◆ **ASSIGNED TASK**: Whenever the word "href" appears in a line of the data below, copy that line.

Saved entries:
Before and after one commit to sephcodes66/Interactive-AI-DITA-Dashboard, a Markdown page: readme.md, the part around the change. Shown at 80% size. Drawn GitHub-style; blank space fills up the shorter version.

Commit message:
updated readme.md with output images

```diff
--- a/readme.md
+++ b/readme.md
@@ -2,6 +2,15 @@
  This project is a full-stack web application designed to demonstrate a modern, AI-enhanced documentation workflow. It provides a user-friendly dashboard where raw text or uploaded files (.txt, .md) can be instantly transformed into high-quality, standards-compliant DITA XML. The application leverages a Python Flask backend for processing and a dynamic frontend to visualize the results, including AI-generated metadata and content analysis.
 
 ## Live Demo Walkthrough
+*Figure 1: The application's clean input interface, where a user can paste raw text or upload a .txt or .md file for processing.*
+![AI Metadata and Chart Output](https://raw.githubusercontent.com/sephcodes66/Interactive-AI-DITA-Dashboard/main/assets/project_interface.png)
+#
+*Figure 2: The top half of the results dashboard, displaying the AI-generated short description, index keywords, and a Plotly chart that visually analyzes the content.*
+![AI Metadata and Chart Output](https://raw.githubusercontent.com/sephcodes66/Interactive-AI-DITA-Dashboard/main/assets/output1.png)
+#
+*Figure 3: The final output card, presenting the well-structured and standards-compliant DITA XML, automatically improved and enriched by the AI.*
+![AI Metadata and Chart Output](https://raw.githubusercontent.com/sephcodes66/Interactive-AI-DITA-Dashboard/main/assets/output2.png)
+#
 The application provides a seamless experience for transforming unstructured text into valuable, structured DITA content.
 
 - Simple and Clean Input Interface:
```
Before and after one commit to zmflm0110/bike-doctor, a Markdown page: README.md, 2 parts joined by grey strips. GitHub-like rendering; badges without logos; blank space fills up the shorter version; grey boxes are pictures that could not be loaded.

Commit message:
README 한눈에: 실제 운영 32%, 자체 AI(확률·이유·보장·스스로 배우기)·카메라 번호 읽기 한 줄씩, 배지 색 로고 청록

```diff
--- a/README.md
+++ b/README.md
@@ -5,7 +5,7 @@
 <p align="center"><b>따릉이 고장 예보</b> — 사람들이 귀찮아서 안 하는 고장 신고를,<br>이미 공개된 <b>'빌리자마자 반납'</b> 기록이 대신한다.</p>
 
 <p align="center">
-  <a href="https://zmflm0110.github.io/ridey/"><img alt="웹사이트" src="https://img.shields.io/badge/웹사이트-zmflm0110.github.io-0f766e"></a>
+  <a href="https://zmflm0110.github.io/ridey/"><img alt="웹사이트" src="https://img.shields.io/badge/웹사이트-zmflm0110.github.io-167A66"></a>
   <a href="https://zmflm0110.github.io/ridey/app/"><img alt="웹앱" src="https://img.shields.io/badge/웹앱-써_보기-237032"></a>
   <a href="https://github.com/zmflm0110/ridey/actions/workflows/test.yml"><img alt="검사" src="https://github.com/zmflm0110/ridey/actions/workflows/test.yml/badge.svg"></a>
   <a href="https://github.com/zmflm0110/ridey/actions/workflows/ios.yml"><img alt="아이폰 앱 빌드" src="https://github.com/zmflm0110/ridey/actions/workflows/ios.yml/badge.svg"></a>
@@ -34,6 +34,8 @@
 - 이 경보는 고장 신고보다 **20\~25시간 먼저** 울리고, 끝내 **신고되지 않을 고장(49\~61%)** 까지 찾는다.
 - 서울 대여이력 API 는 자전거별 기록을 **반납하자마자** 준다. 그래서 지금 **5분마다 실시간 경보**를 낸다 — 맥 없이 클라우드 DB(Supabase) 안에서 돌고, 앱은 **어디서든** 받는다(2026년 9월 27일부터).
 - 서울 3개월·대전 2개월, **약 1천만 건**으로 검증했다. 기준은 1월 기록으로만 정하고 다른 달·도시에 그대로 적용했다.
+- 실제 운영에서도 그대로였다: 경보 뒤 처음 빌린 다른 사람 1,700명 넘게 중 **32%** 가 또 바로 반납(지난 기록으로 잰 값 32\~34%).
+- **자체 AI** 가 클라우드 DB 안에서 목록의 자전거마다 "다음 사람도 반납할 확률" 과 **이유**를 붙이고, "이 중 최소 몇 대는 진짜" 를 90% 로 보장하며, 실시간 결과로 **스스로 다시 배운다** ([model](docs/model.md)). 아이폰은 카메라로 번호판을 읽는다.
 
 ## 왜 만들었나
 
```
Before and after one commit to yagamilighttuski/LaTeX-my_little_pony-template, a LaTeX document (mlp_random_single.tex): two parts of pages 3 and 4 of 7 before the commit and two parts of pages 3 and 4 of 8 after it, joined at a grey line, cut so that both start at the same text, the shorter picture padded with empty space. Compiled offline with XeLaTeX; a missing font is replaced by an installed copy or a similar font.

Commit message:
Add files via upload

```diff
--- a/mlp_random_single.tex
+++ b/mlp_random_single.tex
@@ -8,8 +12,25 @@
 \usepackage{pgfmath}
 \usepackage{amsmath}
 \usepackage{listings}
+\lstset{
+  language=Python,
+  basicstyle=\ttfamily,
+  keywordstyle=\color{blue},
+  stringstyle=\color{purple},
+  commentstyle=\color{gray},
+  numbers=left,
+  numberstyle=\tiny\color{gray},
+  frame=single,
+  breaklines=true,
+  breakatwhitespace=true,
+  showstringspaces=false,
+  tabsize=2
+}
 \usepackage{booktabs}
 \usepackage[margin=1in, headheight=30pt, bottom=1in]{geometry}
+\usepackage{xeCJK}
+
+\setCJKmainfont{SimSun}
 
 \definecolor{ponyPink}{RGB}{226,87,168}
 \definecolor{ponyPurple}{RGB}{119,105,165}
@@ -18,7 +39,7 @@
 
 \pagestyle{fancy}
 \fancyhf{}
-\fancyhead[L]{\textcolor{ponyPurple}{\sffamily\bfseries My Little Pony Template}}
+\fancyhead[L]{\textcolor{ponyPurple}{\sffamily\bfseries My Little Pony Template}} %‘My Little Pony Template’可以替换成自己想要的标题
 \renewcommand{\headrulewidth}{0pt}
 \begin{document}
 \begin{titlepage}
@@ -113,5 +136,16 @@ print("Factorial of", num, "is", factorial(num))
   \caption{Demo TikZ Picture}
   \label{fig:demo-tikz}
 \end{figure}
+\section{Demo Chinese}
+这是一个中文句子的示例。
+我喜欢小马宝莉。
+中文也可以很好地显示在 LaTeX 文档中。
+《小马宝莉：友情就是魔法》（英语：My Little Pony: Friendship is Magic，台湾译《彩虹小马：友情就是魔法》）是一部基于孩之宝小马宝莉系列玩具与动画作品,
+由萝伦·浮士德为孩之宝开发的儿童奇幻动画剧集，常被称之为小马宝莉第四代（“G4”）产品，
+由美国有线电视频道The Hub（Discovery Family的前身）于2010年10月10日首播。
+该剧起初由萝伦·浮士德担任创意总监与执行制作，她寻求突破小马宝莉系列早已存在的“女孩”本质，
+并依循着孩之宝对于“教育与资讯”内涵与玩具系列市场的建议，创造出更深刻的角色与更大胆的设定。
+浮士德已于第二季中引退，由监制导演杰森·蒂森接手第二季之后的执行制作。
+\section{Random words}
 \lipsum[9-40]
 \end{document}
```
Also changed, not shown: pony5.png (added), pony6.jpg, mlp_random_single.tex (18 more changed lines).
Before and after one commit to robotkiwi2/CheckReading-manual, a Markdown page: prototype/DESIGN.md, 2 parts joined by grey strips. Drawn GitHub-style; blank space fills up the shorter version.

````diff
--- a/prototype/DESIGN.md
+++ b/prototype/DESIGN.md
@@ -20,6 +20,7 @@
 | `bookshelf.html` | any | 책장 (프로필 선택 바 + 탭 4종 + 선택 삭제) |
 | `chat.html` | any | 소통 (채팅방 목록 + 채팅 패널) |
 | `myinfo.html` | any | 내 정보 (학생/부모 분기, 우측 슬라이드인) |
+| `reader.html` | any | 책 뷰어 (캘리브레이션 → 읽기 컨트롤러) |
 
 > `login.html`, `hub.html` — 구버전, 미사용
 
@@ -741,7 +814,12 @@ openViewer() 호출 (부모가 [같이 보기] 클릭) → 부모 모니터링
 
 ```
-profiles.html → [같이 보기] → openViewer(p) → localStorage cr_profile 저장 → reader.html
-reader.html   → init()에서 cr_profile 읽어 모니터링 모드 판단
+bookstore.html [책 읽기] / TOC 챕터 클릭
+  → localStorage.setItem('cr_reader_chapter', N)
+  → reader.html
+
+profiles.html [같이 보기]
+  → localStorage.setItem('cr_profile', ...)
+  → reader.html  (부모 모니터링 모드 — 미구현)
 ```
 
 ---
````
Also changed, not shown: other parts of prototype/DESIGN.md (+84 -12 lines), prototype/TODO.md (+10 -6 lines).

◆ **ANSWER SPACE**:
-  <a href="https://zmflm0110.github.io/ridey/"><img alt="웹사이트" src="https://img.shields.io/badge/웹사이트-zmflm0110.github.io-0f766e"></a>
+  <a href="https://zmflm0110.github.io/ridey/"><img alt="웹사이트" src="https://img.shields.io/badge/웹사이트-zmflm0110.github.io-167A66"></a>
   <a href="https://zmflm0110.github.io/ridey/app/"><img alt="웹앱" src="https://img.shields.io/badge/웹앱-써_보기-237032"></a>
   <a href="https://github.com/zmflm0110/ridey/actions/workflows/test.yml"><img alt="검사" src="https://github.com/zmflm0110/ridey/actions/workflows/test.yml/badge.svg"></a>
   <a href="https://github.com/zmflm0110/ridey/actions/workflows/ios.yml"><img alt="아이폰 앱 빌드" src="https://github.com/zmflm0110/ridey/actions/workflows/ios.yml/badge.svg"></a>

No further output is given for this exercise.